■ Problem statement
Return all lines in the material below that contain "label".

■ Supplied records
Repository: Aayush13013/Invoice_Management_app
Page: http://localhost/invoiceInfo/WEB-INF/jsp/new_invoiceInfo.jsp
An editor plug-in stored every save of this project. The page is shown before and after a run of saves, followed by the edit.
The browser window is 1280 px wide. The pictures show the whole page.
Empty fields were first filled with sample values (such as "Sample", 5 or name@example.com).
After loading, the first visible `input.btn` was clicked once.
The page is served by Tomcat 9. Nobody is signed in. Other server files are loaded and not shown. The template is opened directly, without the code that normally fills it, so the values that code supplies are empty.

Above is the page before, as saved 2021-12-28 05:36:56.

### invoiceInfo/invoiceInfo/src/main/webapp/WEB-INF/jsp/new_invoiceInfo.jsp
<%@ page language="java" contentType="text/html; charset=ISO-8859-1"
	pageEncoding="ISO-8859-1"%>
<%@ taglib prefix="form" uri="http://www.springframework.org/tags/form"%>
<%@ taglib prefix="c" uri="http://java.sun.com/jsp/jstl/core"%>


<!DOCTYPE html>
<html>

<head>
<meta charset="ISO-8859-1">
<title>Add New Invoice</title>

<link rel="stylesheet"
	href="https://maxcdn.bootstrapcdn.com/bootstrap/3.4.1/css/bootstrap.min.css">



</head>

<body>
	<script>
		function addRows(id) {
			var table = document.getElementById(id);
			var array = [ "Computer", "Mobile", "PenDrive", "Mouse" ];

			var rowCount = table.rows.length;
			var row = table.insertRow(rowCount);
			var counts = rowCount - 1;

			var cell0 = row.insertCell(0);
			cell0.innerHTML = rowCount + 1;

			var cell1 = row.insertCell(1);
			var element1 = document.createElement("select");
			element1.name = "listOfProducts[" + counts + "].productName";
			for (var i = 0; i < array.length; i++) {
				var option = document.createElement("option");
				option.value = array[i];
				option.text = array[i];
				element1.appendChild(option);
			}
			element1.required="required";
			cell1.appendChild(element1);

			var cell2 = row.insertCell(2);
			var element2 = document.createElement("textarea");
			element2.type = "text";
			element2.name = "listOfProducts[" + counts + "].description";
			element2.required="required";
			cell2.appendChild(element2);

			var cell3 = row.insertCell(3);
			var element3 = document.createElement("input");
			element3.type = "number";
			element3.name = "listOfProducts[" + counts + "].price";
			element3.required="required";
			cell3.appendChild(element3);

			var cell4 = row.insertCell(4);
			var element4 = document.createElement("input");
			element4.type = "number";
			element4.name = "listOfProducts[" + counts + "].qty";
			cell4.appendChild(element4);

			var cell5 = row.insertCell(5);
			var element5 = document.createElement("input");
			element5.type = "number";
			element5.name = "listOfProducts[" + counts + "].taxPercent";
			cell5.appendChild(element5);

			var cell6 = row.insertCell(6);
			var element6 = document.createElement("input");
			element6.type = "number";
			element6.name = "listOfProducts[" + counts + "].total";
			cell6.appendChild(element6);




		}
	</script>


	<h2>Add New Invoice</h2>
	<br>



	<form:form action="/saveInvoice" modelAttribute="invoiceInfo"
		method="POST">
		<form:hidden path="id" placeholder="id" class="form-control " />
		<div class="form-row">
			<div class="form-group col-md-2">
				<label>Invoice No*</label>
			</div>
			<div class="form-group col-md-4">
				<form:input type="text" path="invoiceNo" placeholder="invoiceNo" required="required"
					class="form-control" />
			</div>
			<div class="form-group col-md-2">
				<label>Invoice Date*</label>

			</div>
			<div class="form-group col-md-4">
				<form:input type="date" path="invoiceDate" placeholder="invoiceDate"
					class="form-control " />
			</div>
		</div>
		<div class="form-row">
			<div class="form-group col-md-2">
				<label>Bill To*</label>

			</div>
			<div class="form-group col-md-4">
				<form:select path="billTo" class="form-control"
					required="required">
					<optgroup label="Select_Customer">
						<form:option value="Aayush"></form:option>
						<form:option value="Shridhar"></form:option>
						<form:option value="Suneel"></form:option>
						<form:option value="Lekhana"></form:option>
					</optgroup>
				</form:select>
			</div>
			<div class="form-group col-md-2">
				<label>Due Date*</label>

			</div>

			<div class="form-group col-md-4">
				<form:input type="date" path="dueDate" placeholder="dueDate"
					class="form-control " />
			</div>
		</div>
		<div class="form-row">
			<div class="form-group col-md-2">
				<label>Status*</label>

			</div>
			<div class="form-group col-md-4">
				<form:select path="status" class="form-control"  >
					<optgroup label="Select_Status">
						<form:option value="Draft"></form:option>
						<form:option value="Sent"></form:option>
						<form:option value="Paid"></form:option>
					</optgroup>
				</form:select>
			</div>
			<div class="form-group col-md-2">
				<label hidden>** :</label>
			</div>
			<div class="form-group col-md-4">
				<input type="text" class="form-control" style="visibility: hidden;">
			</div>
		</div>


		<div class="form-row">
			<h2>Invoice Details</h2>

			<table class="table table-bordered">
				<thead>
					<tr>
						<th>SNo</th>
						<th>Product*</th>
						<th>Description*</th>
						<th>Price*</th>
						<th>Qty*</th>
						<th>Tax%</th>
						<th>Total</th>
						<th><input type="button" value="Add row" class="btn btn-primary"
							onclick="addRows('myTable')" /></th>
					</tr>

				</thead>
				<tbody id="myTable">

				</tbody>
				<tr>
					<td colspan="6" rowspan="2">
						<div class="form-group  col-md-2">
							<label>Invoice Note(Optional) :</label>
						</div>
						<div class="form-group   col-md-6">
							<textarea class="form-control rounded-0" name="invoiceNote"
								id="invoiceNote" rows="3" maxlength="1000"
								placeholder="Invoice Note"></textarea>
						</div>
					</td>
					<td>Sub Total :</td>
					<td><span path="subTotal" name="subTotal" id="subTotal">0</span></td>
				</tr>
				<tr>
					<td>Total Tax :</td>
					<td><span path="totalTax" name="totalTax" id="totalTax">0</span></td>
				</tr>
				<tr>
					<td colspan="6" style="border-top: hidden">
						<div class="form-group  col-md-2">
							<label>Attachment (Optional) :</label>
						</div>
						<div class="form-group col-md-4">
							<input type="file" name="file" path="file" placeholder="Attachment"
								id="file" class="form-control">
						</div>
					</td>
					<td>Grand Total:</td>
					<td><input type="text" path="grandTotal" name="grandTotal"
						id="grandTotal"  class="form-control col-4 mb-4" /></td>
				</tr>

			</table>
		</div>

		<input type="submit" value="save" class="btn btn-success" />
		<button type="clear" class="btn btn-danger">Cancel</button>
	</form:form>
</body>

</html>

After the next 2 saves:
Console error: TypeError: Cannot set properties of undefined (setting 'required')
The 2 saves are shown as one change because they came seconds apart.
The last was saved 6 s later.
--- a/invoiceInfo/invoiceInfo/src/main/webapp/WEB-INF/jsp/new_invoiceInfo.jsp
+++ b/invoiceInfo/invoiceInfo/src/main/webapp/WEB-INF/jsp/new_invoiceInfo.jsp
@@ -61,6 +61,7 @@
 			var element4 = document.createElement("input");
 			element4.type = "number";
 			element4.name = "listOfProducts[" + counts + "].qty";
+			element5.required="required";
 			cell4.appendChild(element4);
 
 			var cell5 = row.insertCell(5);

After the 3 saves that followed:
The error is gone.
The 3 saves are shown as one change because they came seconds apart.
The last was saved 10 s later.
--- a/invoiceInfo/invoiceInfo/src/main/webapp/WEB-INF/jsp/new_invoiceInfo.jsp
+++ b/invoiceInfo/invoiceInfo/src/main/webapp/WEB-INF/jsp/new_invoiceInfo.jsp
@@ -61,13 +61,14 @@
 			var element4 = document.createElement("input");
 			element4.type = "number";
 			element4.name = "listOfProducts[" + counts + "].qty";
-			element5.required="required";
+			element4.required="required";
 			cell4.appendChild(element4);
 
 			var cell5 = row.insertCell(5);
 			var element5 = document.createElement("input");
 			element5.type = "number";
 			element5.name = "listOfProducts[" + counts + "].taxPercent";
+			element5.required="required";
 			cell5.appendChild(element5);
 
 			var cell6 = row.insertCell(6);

■ Answer to the exercise
				<label>Invoice No*</label>
				<label>Invoice Date*</label>
				<label>Bill To*</label>
					<optgroup label="Select_Customer">
				<label>Due Date*</label>
				<label>Status*</label>
					<optgroup label="Select_Status">
				<label hidden>** :</label>
							<label>Invoice Note(Optional) :</label>
							<label>Attachment (Optional) :</label>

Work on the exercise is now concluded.